McCartney recently created a solo album Egypt Station, which debuted back in September of this year. McCartney said the title is inspired by a “dream location that the music emanates from.” The 16 song collection is the newest release for the musician since his last album in 2014, themed around movement between the ‘stations’ of each song.
“Come On To Me,” the third song of the album, has the trappings of McCartney’s rock ‘n’ roll roots, transforming the love-song lyrics into a raucous single with a howling refrain alongside a jam session of guitar and brass. Lusty lyrics and all, it is fresh yet fitting for the 76-year old legend.

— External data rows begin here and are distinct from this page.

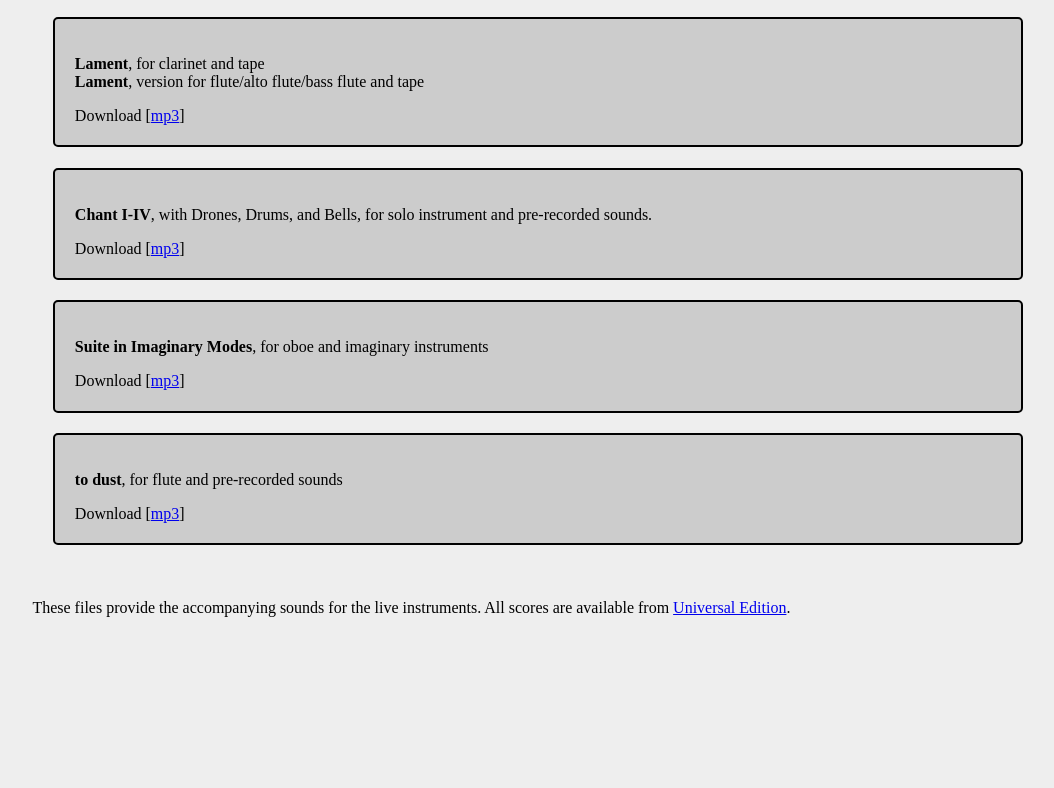
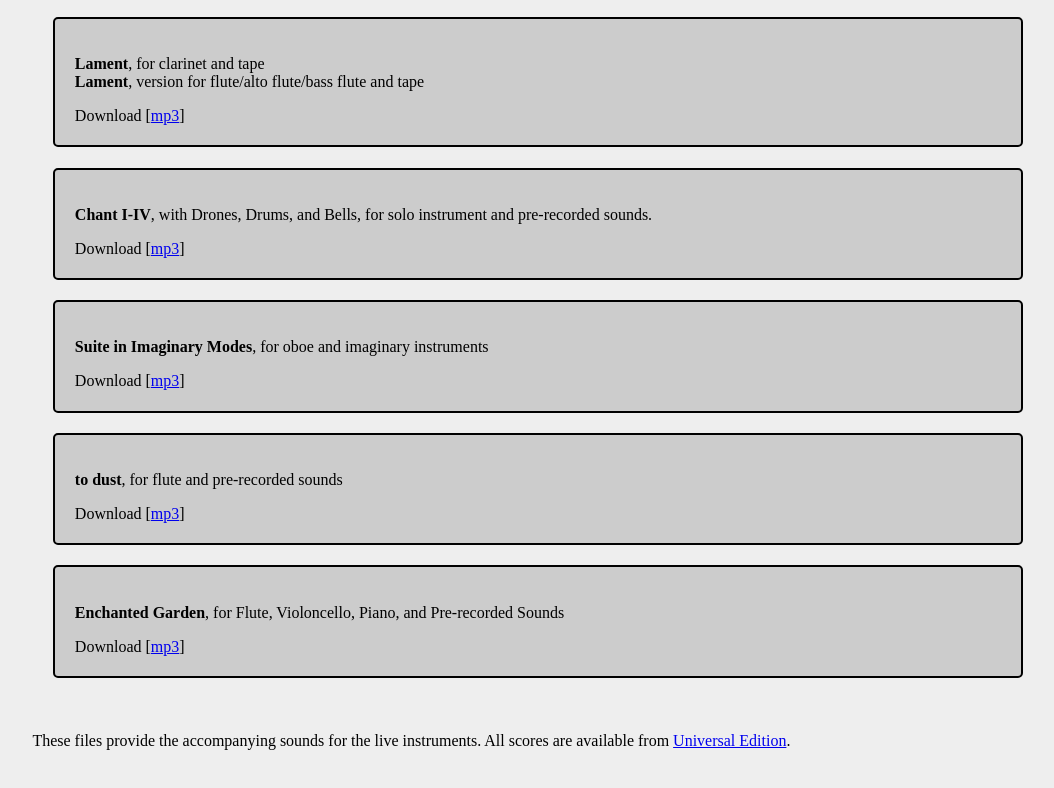
Before and after one commit to dkessner/dkmusic, a plain HTML site: page index.html in a window 1280 px wide. Shown: the part 352-1140 px from the top of the page, without its empty margins (102-1156 px from the left). Before the commit the page ends 1057 px from the top, so only its background shows below. Drawn offline with Linux system fonts and the light colour scheme.

Commit message:
added Enchanted Garden

```diff
--- a/index.html
+++ b/index.html
@@ -50,6 +50,12 @@
             Download [<a href="https://dl.dropboxusercontent.com/scl/fi/289xywoy6bpnm9gkhx9c0/KessnerDustElec.mp3?rlkey=yu4gclmb4rxva7ds7gm0otybm&dl=1">mp3</a>]
         </div>
 
+        <div class="recording">
+            <p class="description">
+            <b>Enchanted Garden</b>, for Flute, Violoncello, Piano, and Pre-recorded Sounds
+            </p>
+            Download [<a href="https://dl.dropboxusercontent.com/scl/fi/gfmc7sra5cfi74uep0tf5/KessnerEnchantedGardenElec1.mp3?rlkey=6kh16a38anay4657o3yd17c45&st=z9dq074e&dl=1">mp3</a>]
+        </div>
     <br/>
 
     <p>
```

A good chunk of the album follows this ‘new retro’ sound, capitalizing on McCartney’s strengths on guitar and writing lively lyrics. “Who Cares,” “People Want Peace,” and “Despite Repeated Warnings” all run with rhythmic melodies and time-defying instrumental backings. “Back in Brazil” is the album’s most effective step in a new direction for me, with an inventive jazzy undercurrent that is entirely novel for McCartney, but with an overall tone that fits his musical style.

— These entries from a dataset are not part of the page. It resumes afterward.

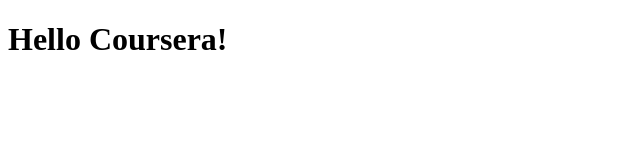
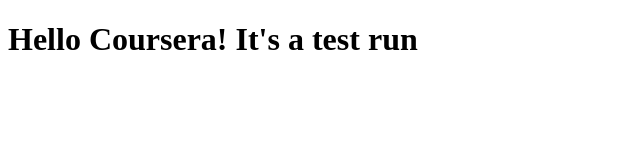
Before and after one commit to thesagarkhanal/coursera-test, a plain HTML site: page site/index.html in a window 1280 px wide. Shown: the whole page, without its empty margins (0-640 px from the left). Drawn offline with Linux system fonts and the light colour scheme.

Commit message:
small addition

```diff
--- a/site/index.html
+++ b/site/index.html
@@ -4,6 +4,6 @@
 	<title>Hello Coursera!</title>
 </head>
 <body>
-<h1>Hello Coursera!</h1>
+<h1>Hello Coursera! It's a test run</h1>
 </body>
 </html>
```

“Happy With You” comes off as filler, a rather one-note track that lacks any climactic movement. The repetitive and oversimplified lyrics aren’t given any help from the strumming of the same chord progression throughout the entire song. Though attempting to be a bittersweet and breezy love song, “Happy With You” leaves much to be desired in terms of musical prowess or emotional weight.
“Fuh You” is the outlier of the album by far, and not in a good way. From the juvenile title to the techno-esque backing track, nothing about it jives with McCartney or the rest of the album. A Pitchfork review described the song as a “maximalist jumble of modernist nonsense,” and I can’t say I disagree too much.
Wanting to experiment as an artist is laudable and likely desired by McCartney to some extent to be more than just a token of The Beatles, but “Fuh You” abandons his past entirely to poorly mimic the music trends of today. The incongruity only continues in the official music video, starring a boyish young actor lip-singing straight at the camera to McCartney’s dubbed over vocals.
The closing combined track, “Hunt You Down/Naked/C-Link” brings back heavy guitar in its first movement and pares it down to an extended soulful riff by the end. This song encapsulates the best parts of the album through instrumental spotlights and storytelling lyrics. Though it has certainly has some bumps along the road, Egypt Station is a strong collection that brings McCartney into a new era of music.